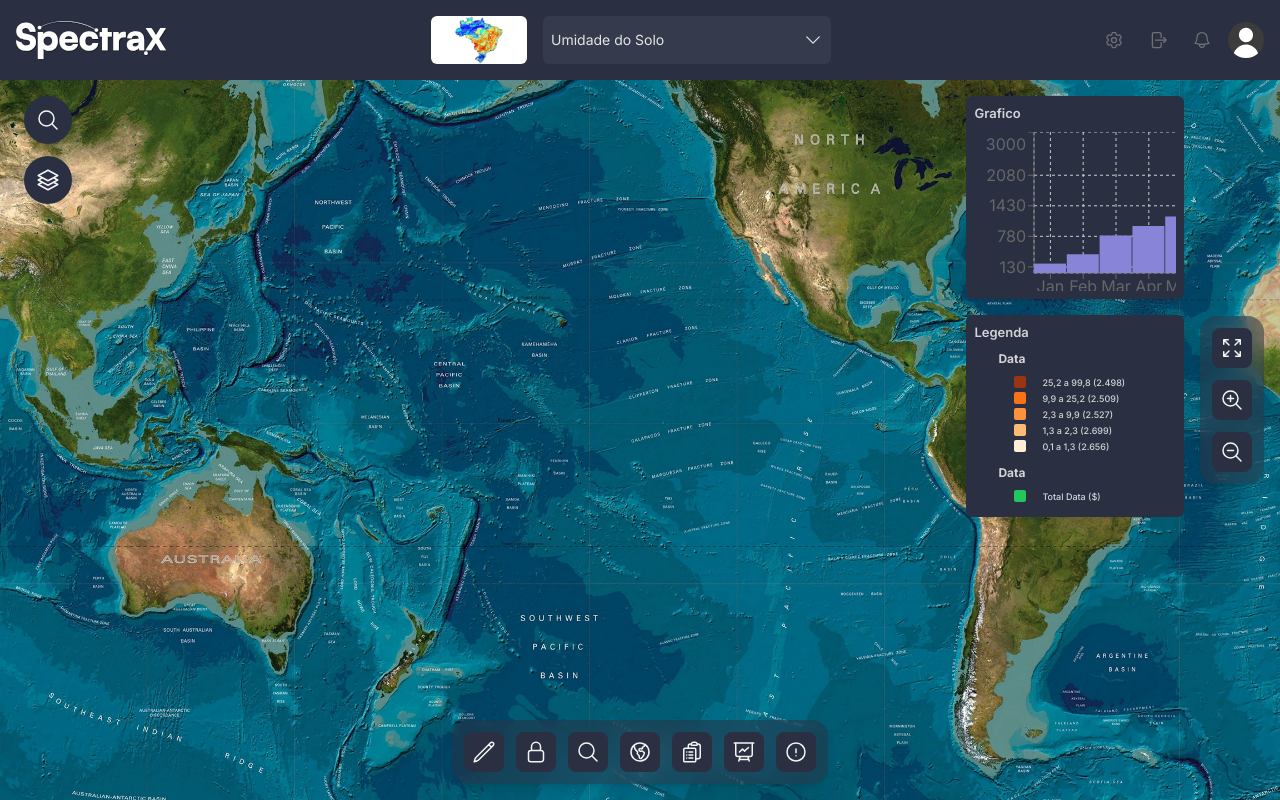
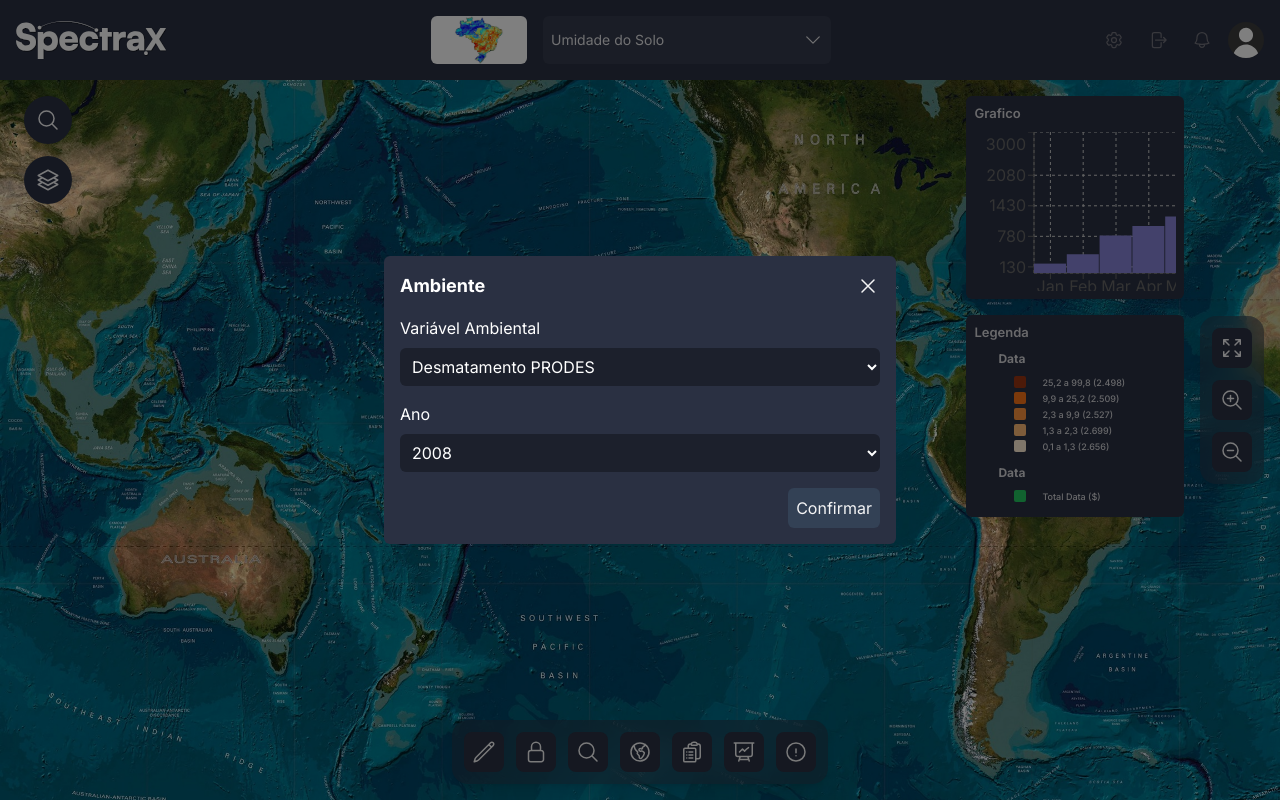
Before and after one commit to koka0012/esg-deploy, a Next.js app in the folder app/: page /app in a window 1280 px wide. Both pictures are taken after a click on the element 640 px from the left and 752 px from the top of the page. Built offline with nearby package versions, Linux system fonts and the light colour scheme.

Commit message:
feat: modais do dock

```diff
--- /dev/null
+++ b/app/app/app/components/modals/AlertsModal.tsx
@@ -0,0 +1,62 @@
+import { useState } from "react";
+import { XMarkIcon } from "@heroicons/react/24/outline";
+import { Button } from "@/app/components";
+
+const AlertsModal = ({ handleClose }) => {
+  const [selectedVariable, setSelectedVariable] = useState("");
+
+  const variables = [
+    "Novo Desmatamento",
+    "Queimada",
+    "Invasão de Território",
+    // Add more alert types as needed
+  ];
+
+  return (
+    <div className="fixed inset-0 flex items-center justify-center bg-black bg-opacity-50 z-50">
+      <div className="w-[32rem] bg-[#2a3042] p-4 rounded-md relative">
+        <div className="flex items-center justify-between mb-4">
+          <h2 className="text-lg font-bold text-white">Alerta</h2>
+          <button
+            onClick={handleClose}
+            className="text-zinc-100 hover:text-red-600 focus:outline-none"
+          >
+            <XMarkIcon className="h-6 w-6" aria-hidden="true" />
+          </button>
+        </div>
+
+        <div className="flex flex-col gap-4">
+          <div className="bg-[#1c202c] p-4 rounded-md">
+            <p className="text-white">Últimos 5 alertas:</p>
+            {/* Display the last 5 alerts here */}
+          </div>
+          <div>
+            <label className="block text-white mb-2">Filtrar por Variável</label>
+            <select
+              value={selectedVariable}
+              onChange={(e) => setSelectedVariable(e.target.value)}
+              className="w-full p-2 bg-[#1c202c] text-white rounded-md"
+            >
+              {variables.map((variable, index) => (
+                <option key={index} value={variable}>
+                  {variable}
+                </option>
+              ))}
+            </select>
+          </div>
+        </div>
+
+        <div className="flex justify-end mt-4">
+          <Button
+            className="bg-slate-700 hover:bg-[#2a3042]/80 !text-zinc-100"
+            onClick={handleClose}
+          >
+            Fechar
+          </Button>
+        </div>
+      </div>
+    </div>
+  );
+};
+
+export default AlertsModal;
--- /dev/null
+++ b/app/app/app/components/modals/AreaInsightsModal.tsx
@@ -0,0 +1,41 @@
+import { XMarkIcon } from "@heroicons/react/24/outline";
+import { Button } from "@/app/components";
+
+const AreaInsightsModal = ({ handleClose }) => {
+  return (
+    <div className="fixed inset-0 flex items-end justify-center mx-24 my-12">
+      <div className="w-full bg-[#2a3042] p-4 rounded-t-md relative mb-8">
+        <div className="flex items-center justify-between mb-20">
+          <h2 className="text-lg font-bold text-white">Insights da Área</h2>
+          <button
+            onClick={handleClose}
+            className="text-zinc-100 hover:text-red-600 focus:outline-none"
+          >
+            <XMarkIcon className="h-6 w-6" aria-hidden="true" />
+          </button>
+        </div>
+
+        <div className="flex flex-col gap-4">
+          <div className="bg-[#1c202c] p-4 rounded-md">
+            <p className="text-white">
+              Informações detalhadas sobre a área selecionada...
+            </p>
+            {/* Coloque aqui o conteúdo específico do modal conforme necessário */}
+          </div>
+          {/* Adicione mais elementos aqui se necessário */}
+        </div>
+
+        <div className="flex justify-end mt-4">
+          <Button
+            className="bg-slate-700 hover:bg-[#2a3042]/80 !text-zinc-100"
+            onClick={handleClose}
+          >
+            Fechar
+          </Button>
+        </div>
+      </div>
+    </div>
+  );
+};
+
+export default AreaInsightsModal;
--- /dev/null
+++ b/app/app/app/components/modals/EnvironmentalModal.tsx
@@ -0,0 +1,102 @@
+import { useState } from "react";
+import { XMarkIcon } from "@heroicons/react/24/outline";
+import { Button } from "@/app/components";
+
+const EnvironmentalModal = ({ handleClose }) => {
+  const [selectedVariable, setSelectedVariable] = useState("");
+  const [selectedYear, setSelectedYear] = useState("");
+
+  const variables = [
+    "Desmatamento PRODES",
+    "Desmatamento SAD e DETER",
+    "Perturbação Florestal",
+    "Autos de Infração SEMA",
+    "Autorização de Queimada",
+    "Autorização de Supressão Vegetal",
+    "Autorização de Supressão Vegetal SINAFLOR",
+    "Embargo SEMA",
+    "Embargo ICMBio",
+    "Embargo IBAMA",
+    "Autos de Infração IBAMA",
+    "Terras Indígenas",
+    "Áreas Quilombolas",
+    "Unidades de Conservação",
+    "Fluxo de CO2",
+    "Índice de Área Foliar",
+    "Evapotranspiração",
+    "Área de Floresta Nativa",
+    "Índice de Seca",
+    "Chuva",
+    "Temperatura do Solo",
+    "Emissão CH4",
+    "Emissão Bruta de CO2",
+    "Remoção Bruta de CO2",
+    "Fluxo Líquido de CO2",
+    "EVI",
+    "NDVI",
+    "Umidade do Solo",
+    "Focos de Incêndios",
+    "Severidade da Queimada",
+    "No caso da Frigobom vai aparecer a qualidade da pastagem"
+  ];
+
+  const years = Array.from({ length: 17 }, (_, i) => 2008 + i);
+
+  return (
+    <div className="fixed inset-0 flex items-center justify-center bg-black bg-opacity-50 z-50">
+      <div className="w-[32rem] bg-[#2a3042] p-4 rounded-md relative">
+        <div className="flex items-center justify-between mb-4">
+          <h2 className="text-lg font-bold text-white">Ambiente</h2>
+          <button
+            onClick={handleClose}
+            className="text-zinc-100 hover:text-red-600 focus:outline-none"
+          >
+            <XMarkIcon className="h-6 w-6" aria-hidden="true" />
+          </button>
+        </div>
+
+        <div className="flex flex-col gap-4">
+          <div>
+            <label className="block text-white mb-2">Variável Ambiental</label>
+            <select
+              value={selectedVariable}
+              onChange={(e) => setSelectedVariable(e.target.value)}
+              className="w-full p-2 bg-[#1c202c] text-white rounded-md"
+            >
+              {variables.map((variable, index) => (
+                <option key={index} value={variable}>
+                  {variable}
+                </option>
+              ))}
+            </select>
+          </div>
+          <div>
+            <label className="block text-white mb-2">Ano</label>
+            <select
+              value={selectedYear}
+              onChange={(e) => setSelectedYear(e.target.value)}
+              className="w-full p-2 bg-[#1c202c] text-white rounded-md"
+            >
+              {years.map((year) => (
+                <option key={year} value={year}>
+                  {year}
+                </option>
+              ))}
+            </select>
+          </div>
+        </div>
+
+        <div className="flex justify-end mt-4">
+          <Button
+            className="bg-slate-700 hover:bg-[#2a3042]/80 !text-zinc-100"
+            onClick={handleClose}
+          >
+            Confirmar
+          </Button>
+        </div>
+      </div>
+    </div>
+  );
+};
+
+export default EnvironmentalModal;
--- /dev/null
+++ b/app/app/app/components/modals/ReportsModal.tsx
@@ -0,0 +1,47 @@
+import { useState } from "react";
+import { XMarkIcon } from "@heroicons/react/24/outline";
+import { Button, Input } from "@/app/components";
+
+const ReportsModal = ({ handleClose }) => {
+  const [searchQuery, setSearchQuery] = useState("");
+
+  const handleSubmit = (e) => {
+    e.preventDefault();
+    console.log("Search query:", searchQuery);
+  };
+
+  return (
+    <div className="fixed inset-0 flex items-center justify-center bg-black bg-opacity-50 z-50">
+      <div className="w-[32rem] bg-[#2a3042] p-4 rounded-md relative">
+        <div className="flex items-center justify-between mb-4">
+          <h2 className="text-lg font-bold text-white">Relatórios</h2>
+          <button
+            onClick={handleClose}
+            className="text-zinc-100 hover:text-red-600 focus:outline-none"
+          >
+            <XMarkIcon className="h-6 w-6" aria-hidden="true" />
+          </button>
+        </div>
+
+        <form onSubmit={handleSubmit}>
+          <Input
+            name="searchQuery"
+            label="Pesquisar por CPF/CNPJ, Matrícula, ID ou CAR"
+            value={searchQuery}
+            onChange={(e) => setSearchQuery(e.target.value)}
+          />
+          <div className="flex justify-end mt-4">
+            <Button
+              type="submit"
+              className="bg-slate-700 hover:bg-[#2a3042]/80 !text-zinc-100"
+            >
+              Pesquisar
+            </Button>
+          </div>
+        </form>
+      </div>
+    </div>
+  );
+};
+
+export default ReportsModal;
--- a/app/app/app/page.tsx
+++ b/app/app/app/page.tsx
@@ -22,6 +22,10 @@ import LayerModal from "./components/modals/LayerModal";
 import AddTerritoryModal from "./components/modals/AddTerritoryModal";
 import RestrictModal from "./components/modals/RestrictModal";
 import SearchDockModal from "./components/modals/SearchDockModal";
+import EnvironmentalModal from "./components/modals/EnvironmentalModal";
+import ReportsModal from "./components/modals/ReportsModal";
+import AreaInsightsModal from "./components/modals/AreaInsightsModal";
+import AlertsModal from "./components/modals/AlertsModal";
 
 export default function Page() {
   const [search, setSearch] = useState(false);
@@ -30,6 +34,10 @@ export default function Page() {
   const [addTerritory, setAddTerritory] = useState(false);
   const [restrict, setRestrict] = useState(false);
   const [searchDock, setSearchDock] = useState(false);
+  const [environmental, setEnvironmental] = useState(false);
+  const [reports, setReports] = useState(false);
+  const [areaInsights, setAreaInsights] = useState(false);
+  const [alerts, setAlerts] = useState(false);
 
   const searchRef = useRef<any>(null);
   const layerRef = useRef<any>(null);
@@ -87,6 +95,18 @@ export default function Page() {
       {searchDock && (
         <SearchDockModal handleClose={() => setSearchDock(false)} />
       )}
+
+      {environmental && (
+        <EnvironmentalModal handleClose={() => setEnvironmental(false)} />
+      )}
+
+      {reports && <ReportsModal handleClose={() => setReports(false)} />}
+
+      {areaInsights && (
+        <AreaInsightsModal handleClose={() => setAreaInsights(false)} />
+      )}
+
+      {alerts && <AlertsModal handleClose={() => setAlerts(false)} />}
 
       <div className="flex flex-1 gap-4">
         <div className="w-[4rem]">
@@ -159,19 +179,23 @@ export default function Page() {
             },
             {
               icon: <GlobeAmericasIcon className="w-8 text-zinc-100 p-1" />,
+              handleClick: () => setEnvironmental(true),
             },
             {
               icon: (
                 <ClipboardDocumentListIcon className="w-8 text-zinc-100 p-1" />
               ),
+              handleClick: () => setReports(true),
             },
             {
               icon: (
                 <PresentationChartLineIcon className="w-8 text-zinc-100 p-1" />
               ),
+              handleClick: () => setAreaInsights(true),
             },
             {
               icon: <ExclamationCircleIcon className="w-8 text-zinc-100 p-1" />,
+              handleClick: () => setAlerts(true),
             },
           ]}
           style="dock"
```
* * * *
Using the entries, return every line where the word "ReportsModal" can be found.

+++ b/app/app/app/components/modals/ReportsModal.tsx
+const ReportsModal = ({ handleClose }) => {
+export default ReportsModal;
+import ReportsModal from "./components/modals/ReportsModal";
+      {reports && <ReportsModal handleClose={() => setReports(false)} />}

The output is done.